Imran Khan’s address to nation was excellent. The populist leader addressed the issues that matter in the lives of over 200 million Pakistanis. From the plight of slum dwellers to the ordeal of millions of hapless creatures whose children face the risk of stunted growth – every issue is close to the heart of the people. But such sentiments need to be translated into reality. The PTI shouldn’t assume that a few good sentences can assuage the haggard masses of this land of the pure who have always been fooled by their leaders.
Any dichotomy between what the prime minister says and what he does won’t be tolerated. If the Kaptaan claims to bring ordinary people into politics but ends up handing the posts of the chief minister of KP and Punjab to a billionaire and a sardar, respectively, then he should be ready to face the wrath of critics. If the PTI makes tall claims about education and its improvement, but appoints a person who has merely passed his intermediate exams as the governor of Sindh, then the people aren’t going to sit back and clap.
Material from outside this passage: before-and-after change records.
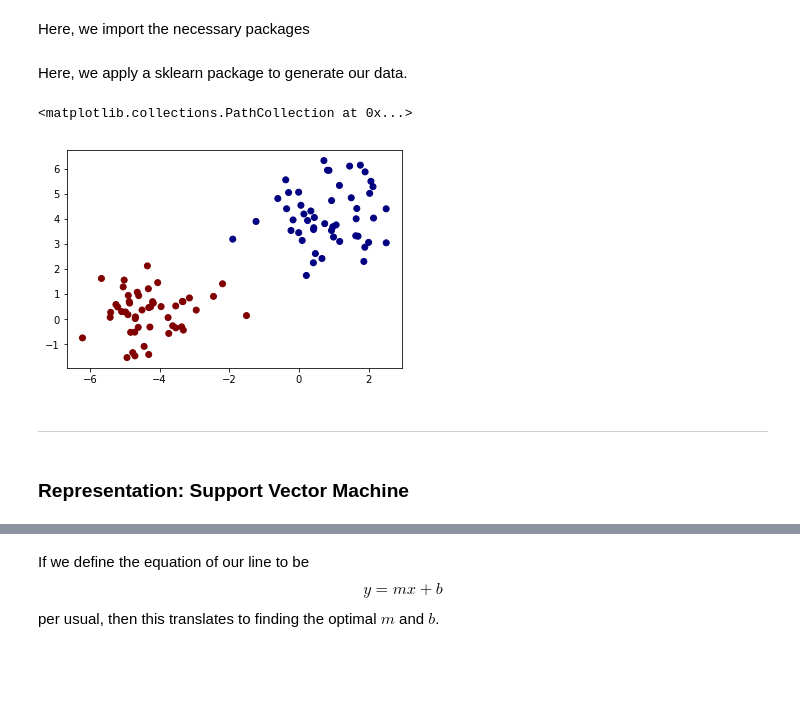
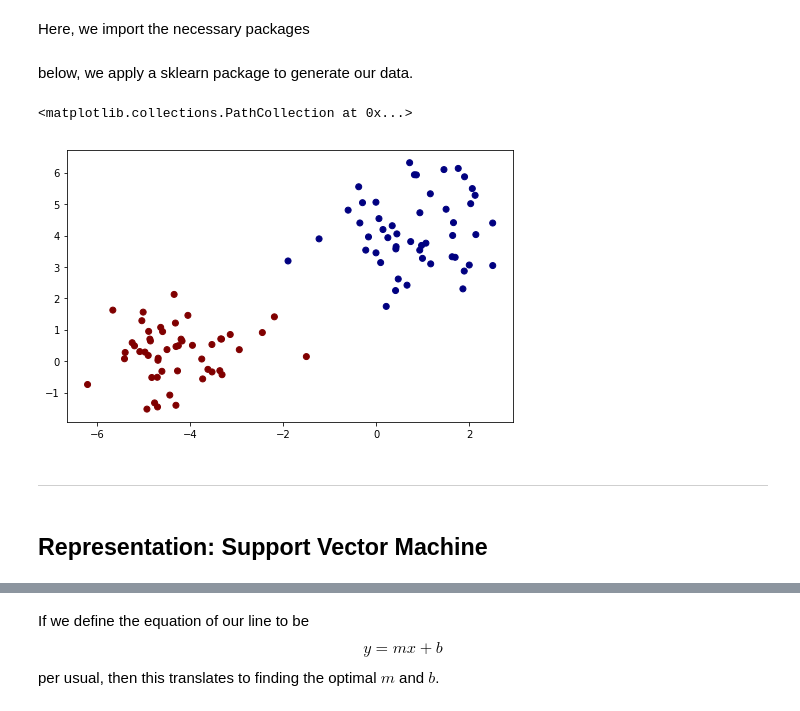
Before and after one commit to collinprather/BDI-2018-JupyterHub, a Jupyter notebook: SVM_scratch.ipynb, the cells around one changed output, grey strips where cells are left out. Cells and saved outputs as stored; diff of their text form; code cells hidden in the pictures; blank space fills up the shorter version.

```diff
--- a/SVM_scratch.ipynb
+++ b/SVM_scratch.ipynb
@@ -10,17 +10,17 @@ import matplotlib.pyplot as plt
 
 from sklearn.datasets import make_blobs
 # %% [markdown]
-Here, we apply a sklearn package to generate our data.
+below, we apply a sklearn package to generate our data.
 # %%
 X, y = make_blobs(n_samples=100, centers=2, n_features=2, random_state=3)
 np.place(y, y==0, -1)
 # %%
-plt.figure(figsize = (6,4))
+plt.figure(figsize = (8,5))
 plt.scatter(X[:,0], X[:,1], c=y, cmap = 'jet')
 # %% [output]
 <matplotlib.collections.PathCollection at 0x...>
-[figure, old version]
+[figure, new version]
 # %% [markdown]
 ---
 # %% [markdown]
-### Representation: Support Vector Machine
+## Representation: Support Vector Machine
```
Also changed, not shown: parts of 10 cells of this notebook, 6 other files.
They will definitely take to different forums to expose all these contradictions.
It is encouraging to see that the PTI-led government has allowed state-run radio or TV stations to follow an independent editorial policy. We can only hope that such freedom will also be given to the PTI’s detractors and that notice will be taken of the slanderous campaign against critics like Safi.
The Kaptaan ought to live up to his promises, pulling millions out of poverty besides making the basic necessities of life accessible to 200 million Pakistanis, who have been craving these benefits for decades. It is the delivery of such services that will help the PTI win the hearts and minds of the people.
The writer is a freelance journalist.